=== WHAT TO PRODUCE ===
Could each entry below be written out exactly, with every picture dropped?

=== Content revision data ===
◇ ◇ ◇
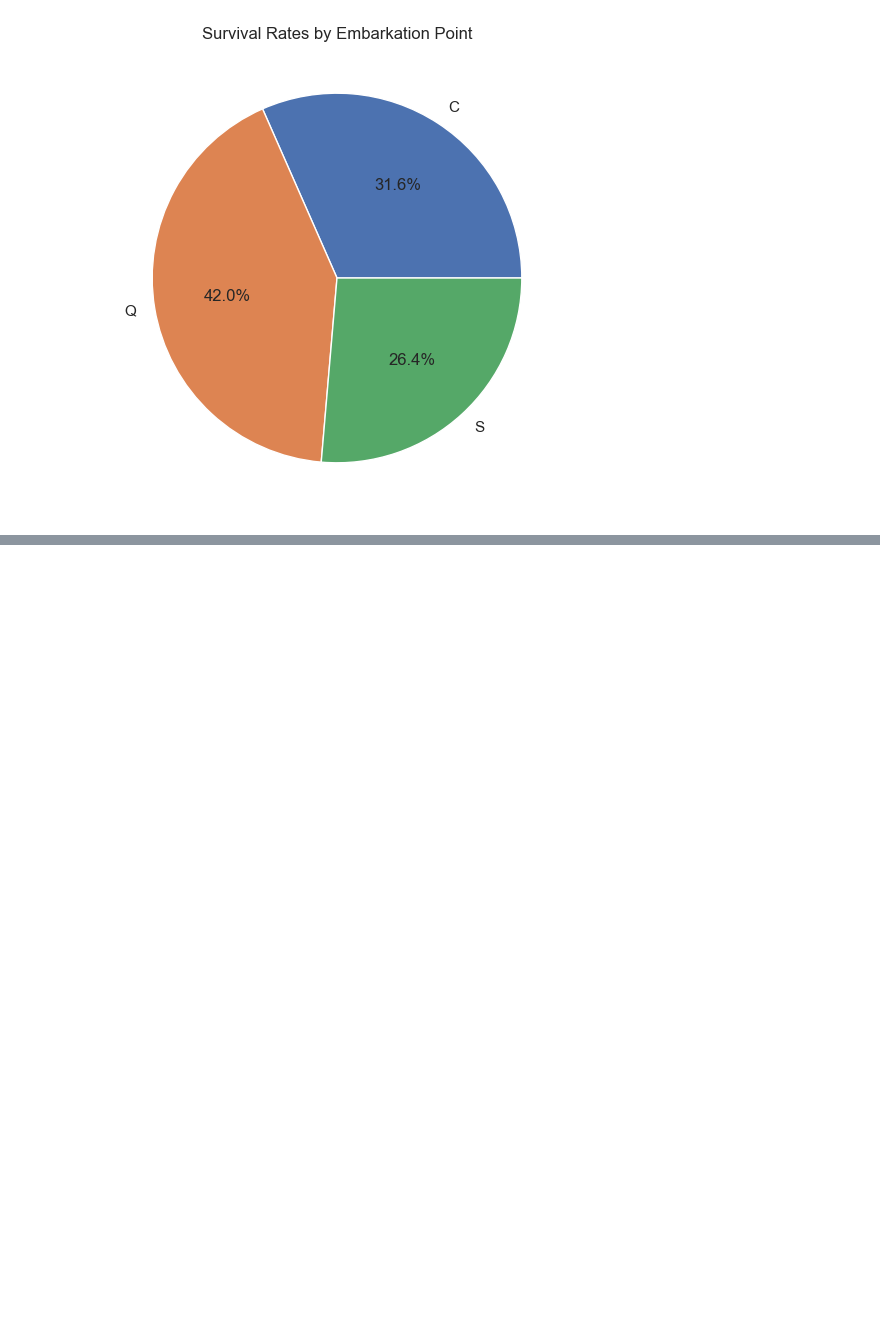
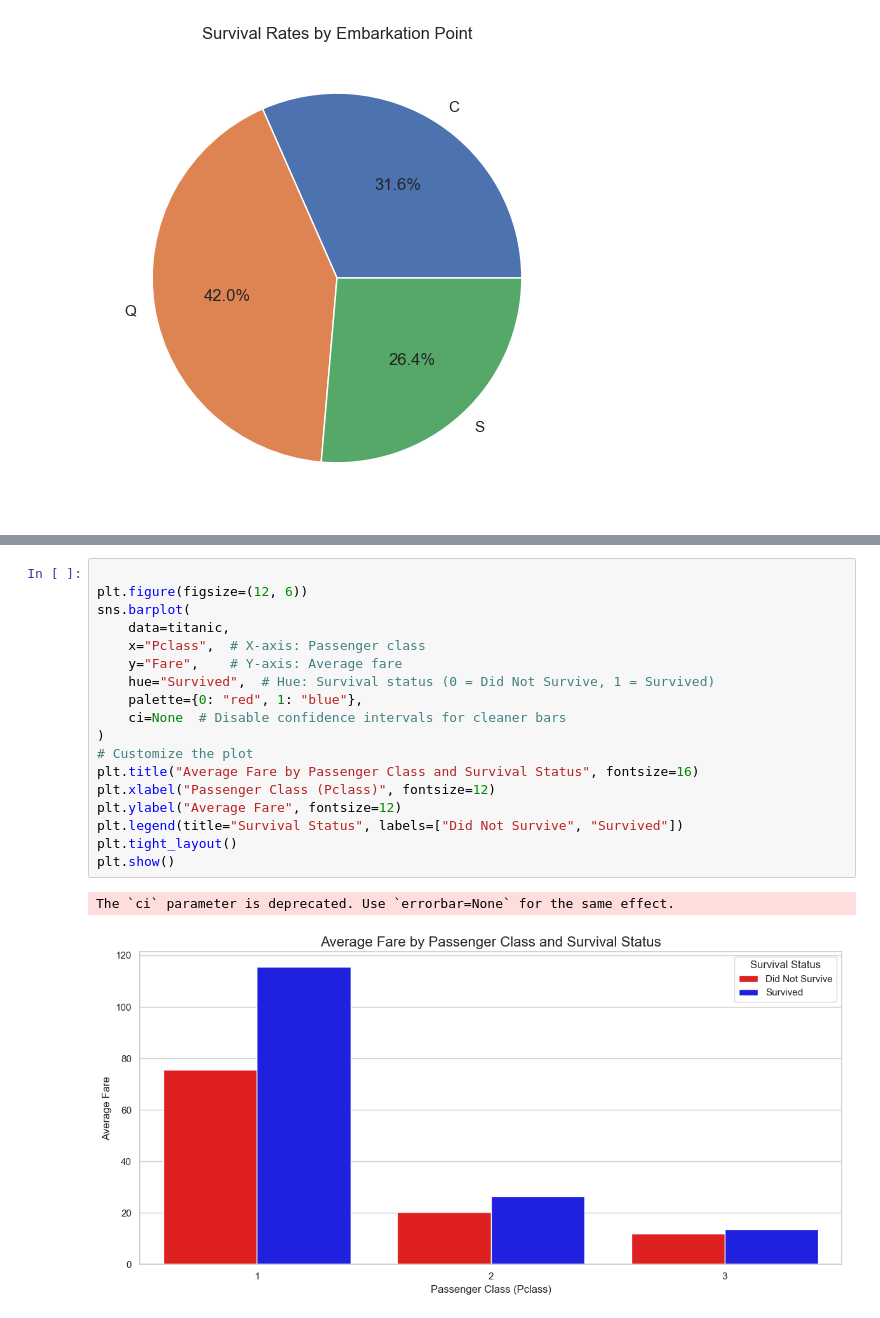
Before and after one commit to youssef-113/Data-Visualization, a Jupyter notebook: Titanic Dataset/solve-assignment.ipynb, the cells around one changed output, grey strips where cells are left out. Cells and saved outputs as stored; diff of their text form; blank space fills up the shorter version.

```diff
--- a/Titanic Dataset/solve-assignment.ipynb
+++ b/Titanic Dataset/solve-assignment.ipynb
@@ -401,0 +430,21 @@ plt.show()
+# %%
+
+plt.figure(figsize=(12, 6))
+sns.barplot(
+    data=titanic,
+    x="Pclass",  # X-axis: Passenger class
+    y="Fare",    # Y-axis: Average fare
+    hue="Survived",  # Hue: Survival status (0 = Did Not Survive, 1 = Survived)
+    palette={0: "red", 1: "blue"},
+    ci=None  # Disable confidence intervals for cleaner bars
+)
+# Customize the plot
+plt.title("Average Fare by Passenger Class and Survival Status", fontsize=16)
+plt.xlabel("Passenger Class (Pclass)", fontsize=12)
+plt.ylabel("Average Fare", fontsize=12)
+plt.legend(title="Survival Status", labels=["Did Not Survive", "Survived"])
+plt.tight_layout()
+plt.show()
+# %% [output]
+The `ci` parameter is deprecated. Use `errorbar=None` for the same effect.
+[figure, added]
```
Also changed, not shown: parts of 16 cells of this notebook.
◇ ◇ ◇
=== REPLY TO THE EXERCISE ===
Before and after one commit to youssef-113/Data-Visualization, a Jupyter notebook: Titanic Dataset/solve-assignment.ipynb, the cells around one changed output, grey strips where cells are left out. Cells and saved outputs as stored; diff of their text form; blank space fills up the shorter version.

```diff
--- a/Titanic Dataset/solve-assignment.ipynb
+++ b/Titanic Dataset/solve-assignment.ipynb
@@ -401,0 +430,21 @@ plt.show()
+# %%
+
+plt.figure(figsize=(12, 6))
+sns.barplot(
+    data=titanic,
+    x="Pclass",  # X-axis: Passenger class
+    y="Fare",    # Y-axis: Average fare
+    hue="Survived",  # Hue: Survival status (0 = Did Not Survive, 1 = Survived)
+    palette={0: "red", 1: "blue"},
+    ci=None  # Disable confidence intervals for cleaner bars
+)
+# Customize the plot
+plt.title("Average Fare by Passenger Class and Survival Status", fontsize=16)
+plt.xlabel("Passenger Class (Pclass)", fontsize=12)
+plt.ylabel("Average Fare", fontsize=12)
+plt.legend(title="Survival Status", labels=["Did Not Survive", "Survived"])
+plt.tight_layout()
+plt.show()
+# %% [output]
+The `ci` parameter is deprecated. Use `errorbar=None` for the same effect.
+[figure, added]
```
Also changed, not shown: parts of 16 cells of this notebook.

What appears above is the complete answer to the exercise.